Manifold Bio will use the cash to fund the expansion of its protein engineering technology and the development of protein drugs for cancer. One main focus of the startup is a type of drugs called targeted effectors. This class, including cell engagers and antibody-drug conjugates, involves attaching a therapeutic payload onto a carrier molecule that delivers the payload to a specific site in the body.
“The promise of this class was first exemplified by monoclonal antibodies like Rituximab, which took a big step beyond chemotherapies, paving a shift from the legacy of indiscriminate killing of all dividing cells to just those cells, mostly cancerous, that expressed its target,” explained Manifold’s founders in a recent blog post.
Manifold Bio was founded by industry heavyweight George Church and colleagues at Harvard Medical School and the Wyss Institute for Biologically Inspired Engineering.
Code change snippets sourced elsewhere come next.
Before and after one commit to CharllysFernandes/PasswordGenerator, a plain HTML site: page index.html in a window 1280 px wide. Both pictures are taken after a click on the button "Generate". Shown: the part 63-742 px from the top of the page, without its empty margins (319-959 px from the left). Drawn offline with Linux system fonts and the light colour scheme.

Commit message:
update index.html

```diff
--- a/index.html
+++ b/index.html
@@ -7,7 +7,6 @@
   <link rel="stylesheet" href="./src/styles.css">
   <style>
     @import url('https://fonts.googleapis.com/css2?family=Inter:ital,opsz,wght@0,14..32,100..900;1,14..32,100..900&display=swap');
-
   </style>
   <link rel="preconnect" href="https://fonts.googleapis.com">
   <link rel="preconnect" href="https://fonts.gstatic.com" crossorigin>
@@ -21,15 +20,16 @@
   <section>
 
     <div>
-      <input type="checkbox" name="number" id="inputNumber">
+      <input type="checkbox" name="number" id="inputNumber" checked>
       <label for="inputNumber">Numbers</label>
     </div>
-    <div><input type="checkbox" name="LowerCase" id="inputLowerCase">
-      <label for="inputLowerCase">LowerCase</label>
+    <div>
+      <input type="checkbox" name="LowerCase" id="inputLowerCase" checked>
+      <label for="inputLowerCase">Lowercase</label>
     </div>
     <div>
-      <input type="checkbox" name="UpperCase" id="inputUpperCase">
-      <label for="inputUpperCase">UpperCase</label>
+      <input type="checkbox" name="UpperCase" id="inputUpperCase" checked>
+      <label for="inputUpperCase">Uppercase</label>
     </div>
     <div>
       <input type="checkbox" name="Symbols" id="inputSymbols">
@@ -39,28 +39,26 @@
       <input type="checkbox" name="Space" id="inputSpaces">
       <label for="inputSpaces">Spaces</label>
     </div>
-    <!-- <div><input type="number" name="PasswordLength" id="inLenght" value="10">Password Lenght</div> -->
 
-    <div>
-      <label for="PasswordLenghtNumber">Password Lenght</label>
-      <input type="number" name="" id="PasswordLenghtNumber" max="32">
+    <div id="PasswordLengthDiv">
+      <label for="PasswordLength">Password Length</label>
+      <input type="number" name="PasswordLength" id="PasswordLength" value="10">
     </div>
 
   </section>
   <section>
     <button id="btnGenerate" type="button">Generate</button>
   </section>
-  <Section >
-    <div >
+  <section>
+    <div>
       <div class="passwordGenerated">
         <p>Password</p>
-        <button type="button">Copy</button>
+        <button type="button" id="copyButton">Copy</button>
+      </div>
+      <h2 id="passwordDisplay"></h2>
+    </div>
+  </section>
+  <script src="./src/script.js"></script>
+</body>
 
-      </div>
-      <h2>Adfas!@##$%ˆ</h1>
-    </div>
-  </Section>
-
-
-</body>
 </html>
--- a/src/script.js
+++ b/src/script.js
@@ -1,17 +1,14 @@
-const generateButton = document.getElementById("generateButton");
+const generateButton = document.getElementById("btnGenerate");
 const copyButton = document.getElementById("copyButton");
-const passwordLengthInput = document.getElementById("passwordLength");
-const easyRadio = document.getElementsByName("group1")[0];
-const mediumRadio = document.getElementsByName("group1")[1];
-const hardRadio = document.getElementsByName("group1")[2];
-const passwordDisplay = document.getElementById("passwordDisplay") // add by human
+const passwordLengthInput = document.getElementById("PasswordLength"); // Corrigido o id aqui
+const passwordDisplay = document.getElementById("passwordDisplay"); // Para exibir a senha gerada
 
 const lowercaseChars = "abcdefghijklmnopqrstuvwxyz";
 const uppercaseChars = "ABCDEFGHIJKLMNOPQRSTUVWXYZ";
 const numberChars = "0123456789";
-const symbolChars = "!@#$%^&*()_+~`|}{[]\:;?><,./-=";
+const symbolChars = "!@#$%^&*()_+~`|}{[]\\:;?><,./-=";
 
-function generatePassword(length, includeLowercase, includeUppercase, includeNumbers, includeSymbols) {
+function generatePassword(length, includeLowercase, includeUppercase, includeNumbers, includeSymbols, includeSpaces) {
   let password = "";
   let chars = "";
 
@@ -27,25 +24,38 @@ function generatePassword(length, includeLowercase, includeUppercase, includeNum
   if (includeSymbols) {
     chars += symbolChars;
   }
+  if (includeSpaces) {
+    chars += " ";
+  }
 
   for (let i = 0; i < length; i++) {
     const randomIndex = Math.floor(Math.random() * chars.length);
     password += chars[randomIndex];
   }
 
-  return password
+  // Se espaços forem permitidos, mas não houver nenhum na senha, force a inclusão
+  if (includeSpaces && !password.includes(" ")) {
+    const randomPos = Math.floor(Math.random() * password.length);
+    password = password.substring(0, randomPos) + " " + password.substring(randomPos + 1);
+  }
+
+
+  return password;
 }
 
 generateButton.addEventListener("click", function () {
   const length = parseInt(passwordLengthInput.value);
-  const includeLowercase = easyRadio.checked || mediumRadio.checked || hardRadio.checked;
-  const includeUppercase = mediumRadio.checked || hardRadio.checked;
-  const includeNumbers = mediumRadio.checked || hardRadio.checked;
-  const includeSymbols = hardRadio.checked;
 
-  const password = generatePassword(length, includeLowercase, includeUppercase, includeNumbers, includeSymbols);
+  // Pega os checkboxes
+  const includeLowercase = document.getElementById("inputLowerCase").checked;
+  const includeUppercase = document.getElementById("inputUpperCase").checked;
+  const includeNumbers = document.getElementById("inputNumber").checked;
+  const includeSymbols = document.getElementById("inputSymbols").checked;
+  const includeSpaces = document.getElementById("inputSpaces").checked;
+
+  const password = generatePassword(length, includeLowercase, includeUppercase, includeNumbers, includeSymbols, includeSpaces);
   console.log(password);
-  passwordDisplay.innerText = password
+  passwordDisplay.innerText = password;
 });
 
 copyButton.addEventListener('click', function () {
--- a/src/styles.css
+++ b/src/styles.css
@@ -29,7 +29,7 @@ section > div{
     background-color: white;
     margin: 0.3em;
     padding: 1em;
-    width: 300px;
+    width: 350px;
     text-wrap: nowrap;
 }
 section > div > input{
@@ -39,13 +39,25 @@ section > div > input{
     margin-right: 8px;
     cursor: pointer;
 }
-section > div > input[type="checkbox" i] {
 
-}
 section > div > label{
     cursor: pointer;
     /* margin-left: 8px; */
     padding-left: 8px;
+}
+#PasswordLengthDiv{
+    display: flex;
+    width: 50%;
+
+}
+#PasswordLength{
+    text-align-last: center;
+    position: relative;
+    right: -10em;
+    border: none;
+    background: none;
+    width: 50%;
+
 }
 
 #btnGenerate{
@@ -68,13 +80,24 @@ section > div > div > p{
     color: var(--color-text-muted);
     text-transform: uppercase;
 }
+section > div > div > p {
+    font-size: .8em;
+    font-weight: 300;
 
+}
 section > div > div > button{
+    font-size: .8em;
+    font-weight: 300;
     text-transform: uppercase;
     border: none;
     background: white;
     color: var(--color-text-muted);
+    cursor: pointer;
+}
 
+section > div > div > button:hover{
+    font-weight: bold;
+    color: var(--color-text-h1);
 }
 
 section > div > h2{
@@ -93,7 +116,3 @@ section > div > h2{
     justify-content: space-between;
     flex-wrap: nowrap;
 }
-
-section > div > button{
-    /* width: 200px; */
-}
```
The startup aims to speed up the progress of targeted drugs through preclinical development. This costly process typically involves screening the target-binding activity of the drugs in cells in dishes and then laboriously trying to replicate the effects in live animals, one drug at a time.
“Despite a growing understanding of surface targets of diseased cells and the promise of new complex antibody formats, drug programs continue to face significant clinical challenges, including major dose limiting toxicities caused by imprecise targeting,” said Manifold Bio co-founder and CEO Gleb Kuznetsov in a public statement. “This comes from fundamental limitations of the current paradigm of protein therapeutics development, where engineering of these targeted drugs is largely decoupled from the complex mammalian environment they are meant to navigate.”
To solve this challenge, Manifold screens many protein drug candidates at once in a mouse disease model. The company can detect which drugs have bound to cancer targets by labelling each drug with a unique protein “barcode.” This barcode is read when the company converts the protein drugs into DNA.
“We are using our in vivo design engine in several internal programs while continuing to invest in scaling our platform,” said Manifold’s co-founder and CSO Pierce Ogden. “By making it possible to eventually test thousands of designs simultaneously, we can generate unprecedented data on the in vivo targeting behavior of our drug candidates and significantly change the clinical risk equation.”
In addition to its current drug programs, Manifold is on the lookout for opportunities to launch additional programs and partnerships.
There are many companies that are seeking to reduce the amount of in vivo work required to screen new drugs. Some of the technology in development that could substitute this step include bioprinted tissue, organoids and organs-on-chips.
Manifold’s Series A round was also the first investment of Triatomic Capital. The investment firm was recently set up in Nevada with the goal of nurturing companies developing what it dubs “century defining” technologies, including AI, next-generation nuclear power, synthetic biology and battery storage.